is licensed under a Creative Commons AttributionShareAlike 4.0 International License.
Based on a work at https://gitlab.com/deep.TEACHING.
Code License (MIT)
The following license only applies to code cells of the notebook.
Copyright 2018 Klaus Strohmenger
Permission is hereby granted, free of charge, to any person obtaining a copy of this software and associated documentation files (the "Software"), to deal in the Software without restriction, including without limitation the rights to use, copy, modify, merge, publish, distribute, sublicense, and/or sell copies of the Software, and to permit persons to whom the Software is furnished to do so, subject to the following conditions:
The above copyright notice and this permission notice shall be included in all copies or substantial portions of the Software.

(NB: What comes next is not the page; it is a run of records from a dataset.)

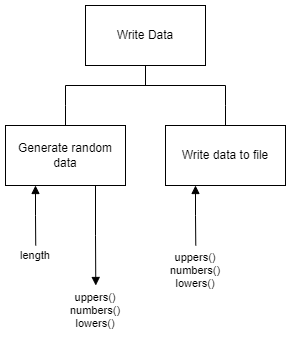
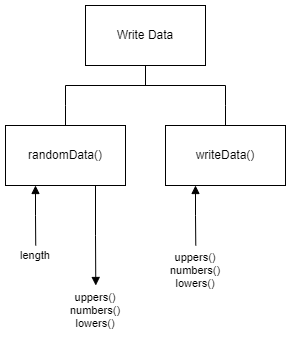
Updated task

Changed region(s): [[0.0619, 0.4106, 0.4021, 0.4985], [0.6186, 0.4399, 0.9278, 0.4692]]

diff --git a/higher/H-SDD-Write-Data/assets/writeData1-Test.py b/higher/H-SDD-Write-Data/assets/writeData1-Test.py
@@ -1,0 +1,177 @@
+# Title: H-SDD-Write-Data - Part 1 Tests
+# Author: Mr Friend
+# Date: 17 Sep 2024
+
+"""Tests the functions in writeData1.py"""
+
+import writeData1
+
+
+def testRandomData():
+    """Tests the randomData() function"""
+    
+    # Local variable
+    test = 1
+    uppers = []
+    numbers = []
+    lowers = []
+    
+    print("\nrandomData() Tests")
+    print("------------\n")
+    
+    try:
+        
+        print("Test " + str(test) +
+              ": Uppercase --> ", end="")
+        assert type(writeData1.randomData(3)[0][0]) == type("A")
+        print("Passed")
+        
+        test += 1
+        print("Test " + str(test) +
+              ": Number --> ", end="")
+        assert type(writeData1.randomData(3)[1][1]) == type(0)
+        print("Passed")
+        
+        test += 1
+        print("Test " + str(test) +
+              ": Lowercase --> ", end="")
+        assert type(writeData1.randomData(3)[2][2]) == type("a")
+        print("Passed")
+        
+        test += 1
+        print("Test " + str(test) +
+              ": All uppercase --> ", end="")
+        
+        uppers = writeData1.randomData(260)[0]
+        for counter in range(26):
+            assert chr(65 + counter) in uppers
+            
+        print("Passed")
+        
+        test += 1
+        print("Test " + str(test) +
+              ": All numbers --> ", end="")
+        
+        numbers = writeData1.randomData(260)[1]
+        for counter in range(10):
+            counter in numbers
+            
+        print("Passed")
+        
+        test += 1
+        print("Test " + str(test) +
+              ": All lowercase --> ", end="")
+        
+        lowers = writeData1.randomData(260)[2]
+        for counter in range(26):
+            assert chr(97 + counter) in lowers
+            
+        print("Passed")
+                     
+        print("\nPASSED: randomData()")
+        print("====================\n")
+        
+        return 1
+        
+    except:
+        print("Failed")
+        print("\nFAILED: randomData()")
+        print("====================\n")
+        
+        return 0
+
+
+def testWriteData():
+    """Tests the writeData() function"""
+    
+    import os
+    
+    # Local variable
+    test = 1
+    
+    print("\nwriteData() Tests")
+    print("-----------------\n")
+    
+    try:
+        
+        print("Test " + str(test) +
+              ": Write Data --> ", end="")
+        
+        writeData1.writeData(["A","B","C"],[1,2,3],["a","b","c"])
+        assert os.path.getsize("randomData.csv") == 21
+        
+        print("Passed")
+                     
+        print("\nPASSED: writeData()")
+        print("===================\n")
+        
+        return 1
+        
+    except:
+        print("Failed")
+        print("\nFAILED: right()")
+        print("===============\n")
+        
+        return 0
+
+
+def testAll():
+    """Tests all functions"""
+    
+    # Local variable
+    passed = 0
+    
+    print("\nRun All Tests")
+    print("--------------\n")
+    
+    try:
+        
+        passed += testRandomData()
+        passed += testWriteData()
+        
+        if passed == 2:
+            print("\nTesting of all functions: PASSED!")
+            print("=================================\n")
+        else:
+            1/0  # Throws an exception
+        
+    except:
+            print("\nTesting of all functions: FAILED!")
+            print("=================================\n")
+        
+
+#
+# Main program
+#
+
+# Initialise global variables
+test = ""
+run = True
+
+while run:
+    print("\nWrite Data Part 1 Tests")
+    print("-----------------------\n")
+
+    print("1. randomData() tests")
+    print("2. writeData() tests")
+    print("\na. All tests")
+    print("x. Exit")
+
+    # Get text value from user
+    test = input("\nTest: ")
+
+    if test == "1":
+        # 
+        testRandomData()
+        
+    elif test == "2":
+        # 
+        testWriteData()
+             
+    elif test == "a":
+        # Run all tests
+        testAll()
+        
+    elif test == "x":
+        # Exit tests
+        run = False

diff --git a/higher/H-SDD-Write-Data/assets/writeData1.py b/higher/H-SDD-Write-Data/assets/writeData1.py
@@ -71,4 +71,4 @@ def main():
     
 
 # Call main program
-main()
+#main()

diff --git a/higher/H-SDD-Write-Data/instructions1.md b/higher/H-SDD-Write-Data/instructions1.md
@@ -3,18 +3,24 @@
 
 ## Introduction
 
-Random data is required to help test some software.  A modular program is required to produce three series of:
+Often, random data is required to help test software.  For a particular task the following data series are required:
 
 1. random uppercase characters (A-Z)
 2. random single digits (0-9)
 3. random lowercase characters (a-z)
 
+The number of values produced can vary each time the code runs, but the number is the same for all three series.
 
 ## Task
 
-Implement a program that matches the data flow in the structure digram below.  Save the file as `writeData.py`.  The data is to be written to a file called `randomData.csv`.
+Implement a modular program that matches the data flow in the structure digram below.  Save the file as `writeData1.py`.  The data is to be written to a file called `randomData.csv`.
 
 
-### Design (Structure diagram)
+### Top level design (Structure diagram)
 
 ![Structure diagram](assets/sd1.png)
+
+
+## Testing
+
+Run the file [writeData1-Test.py](assets/writeData1-Test.py "Download file").  The file must be in the same folder as `writeData1.py`.

diff --git a/higher/README.md b/higher/README.md
@@ -14,7 +14,7 @@
 | H-SDD-Caesar-Cipher Pt 2 | Ciphertext to plaintext       | sp, mod, ss, asc, chr      | Part 2, tests |
 | H-SDD-Convert            | Multiple conversions of units | sp, int, mod               | Tests |
 | H-SDD-Substring          | Multiple string manipulations | sp, ss, asc, chr           | Tests |
-| H-SDD-Write-Data Pt 1    | Create and write random data  | sp, pa, chr, w             | Part 1 |
+| H-SDD-Write-Data Pt 1    | Create and write random data  | sp, pa, chr, w             | Part 1, tests |
 | H-SDD-Bearings Pt 1      | | | Part 1 |
 | H-SDD-Bearings Pt 2      | | | Part 2 |
 | H-SDD-Frequency-Analysis | | | |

THE SOFTWARE IS PROVIDED "AS IS", WITHOUT WARRANTY OF ANY KIND, EXPRESS OR IMPLIED, INCLUDING BUT NOT LIMITED TO THE WARRANTIES OF MERCHANTABILITY, FITNESS FOR A PARTICULAR PURPOSE AND NONINFRINGEMENT. IN NO EVENT SHALL THE AUTHORS OR COPYRIGHT HOLDERS BE LIABLE FOR ANY CLAIM, DAMAGES OR OTHER LIABILITY, WHETHER IN AN ACTION OF CONTRACT, TORT OR OTHERWISE, ARISING FROM, OUT OF OR IN CONNECTION WITH THE SOFTWARE OR THE USE OR OTHER DEALINGS IN THE SOFTWARE.